W. Comer Petheram, C.J. and Rampini, J.
1. This is a suit for the setting aside of a sale held in execution of a certificate decree. The Court of First Instance held that, as regards the setting aside of the certificate, the suit was barred by limitation. It further held that there was an unsatisfied arrear (though a small one) due at the time of the sale, and that therefore the case did not come within the purview of the ruling in the case of Gujraj Sahai v. Secretary of State I.L.R. 17 Cal. 414 but rather within the ruling in the case of Sadhusaran Singh v. Panchdeo Lal I.L.R. 14 Cal. 1, and accordingly dismissed the suit. The lower Appellate Court set aside the decree of the Court of First Instance, on the ground that the provisions of Section 2 of the Bengal Act VII of 1868 do not bar the institution of a regular suit to set aside a sale, like the one in question, inasmuch as in the case of Gujraj Sahai v. Secretary of State I.L.R. 17 Cal. 414 the learned Judges who decided that case expressed a doubt as to the applicability of the provisions of Section 33, Act XI of 1859, to a case like the present one.
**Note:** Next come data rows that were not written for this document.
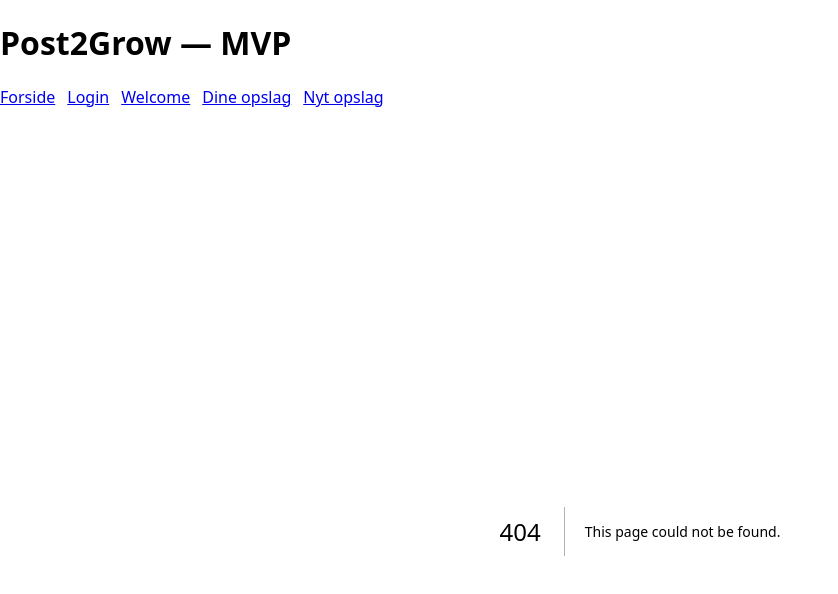
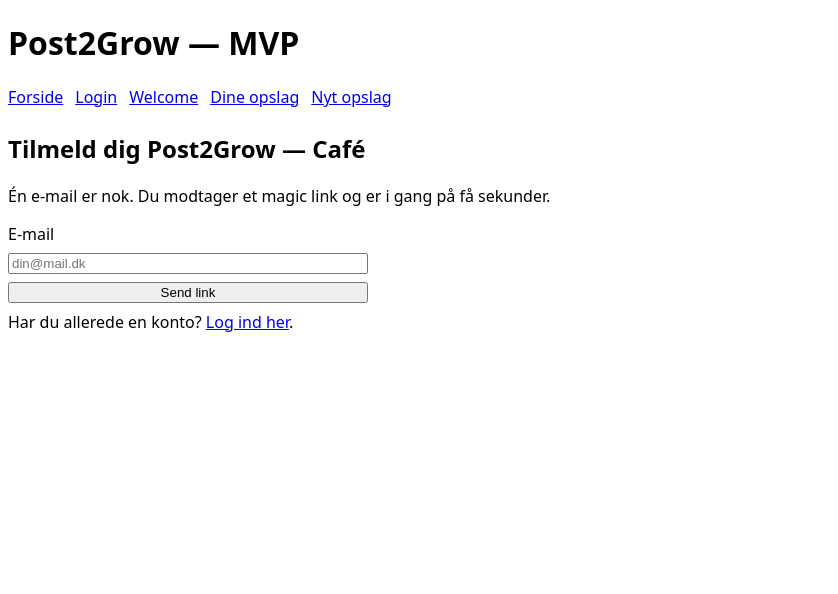
Before and after one commit to obe2904-dev/p2g-app, a Next.js app: page /signup in a window 1280 px wide. Before the commit this address had no page. Shown: the top 594 px of the page, without its empty margins (0-838 px from the left). Built offline with nearby package versions, Linux system fonts and the light colour scheme; no server answers.

Commit message:
Create page.tsx

```diff
--- /dev/null
+++ b/app/signup/page.tsx
@@ -0,0 +1,35 @@
+'use client';
+import { useState } from 'react';
+import { supabase } from '@/lib/supabaseClient';
+
+export default function SignupPage() {
+  const [email, setEmail] = useState('');
+  const [status, setStatus] = useState<string | null>(null);
+
+  async function sendLink(e: React.FormEvent) {
+    e.preventDefault();
+    setStatus('Sender link...');
+    const { error } = await supabase.auth.signInWithOtp({
+      email,
+      options: {
+        emailRedirectTo: typeof window !== 'undefined' ? `${window.location.origin}/welcome` : undefined,
+      },
+    });
+    if (error) setStatus('Fejl: ' + error.message);
+    else setStatus('Tjek din mail for login-link.');
+  }
+
+  return (
+    <main>
+      <h2>Tilmeld dig Post2Grow — Café</h2>
+      <p>Én e-mail er nok. Du modtager et magic link og er i gang på få sekunder.</p>
+      <form onSubmit={sendLink} style={{ display: 'grid', gap: 8, maxWidth: 360 }}>
+        <label>E-mail</label>
+        <input type="email" required value={email} onChange={(e)=>setEmail(e.target.value)} placeholder="din@mail.dk"/>
+        <button type="submit">Send link</button>
+      </form>
+      {status && <p>{status}</p>}
+      <p style={{ marginTop: 8 }}>Har du allerede en konto? <a href="/login">Log ind her</a>.</p>
+    </main>
+  );
+}
```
2. Before us it has been contended that the Lower Appellate Court was wrong holding that under the circumstances of the case the suit is maintainable, and in remanding it for trial of the issues left undecided. We consider that this contention must prevail. It was found as a fact by the Court of First Instance that there was an unsatisfied arrear at the time of the sale, and hence the sale could not be held null and void. This finding has not been displaced by the Lower Appellate Court. That being so, the case clearly comes within the rule laid down in the case of Sadhusaran Singh v. Panchdeo Lal I.L.R. 14 Cal. 1, in which it has been said 'the only remedy of a judgment-debtor whose property has been sold in execution of a certificate issued under Bengal Act IX of 1880, and who has sustained substantial injury by reason of a material irregularity in publishing or conducting the sale is by way of an appeal under Section 2 of Bengal Act VII of 1868.' There is nothing in the judgment in the case of Gujraj Sahai v. Secretary of State I.L.R. 17 Cal. 414, which in any way conflicts with this ruling.
3. In the circumstances, we set aside the decree of the Lower Appellate Court and restore that of the Court of First Instance. 'This order carries costs.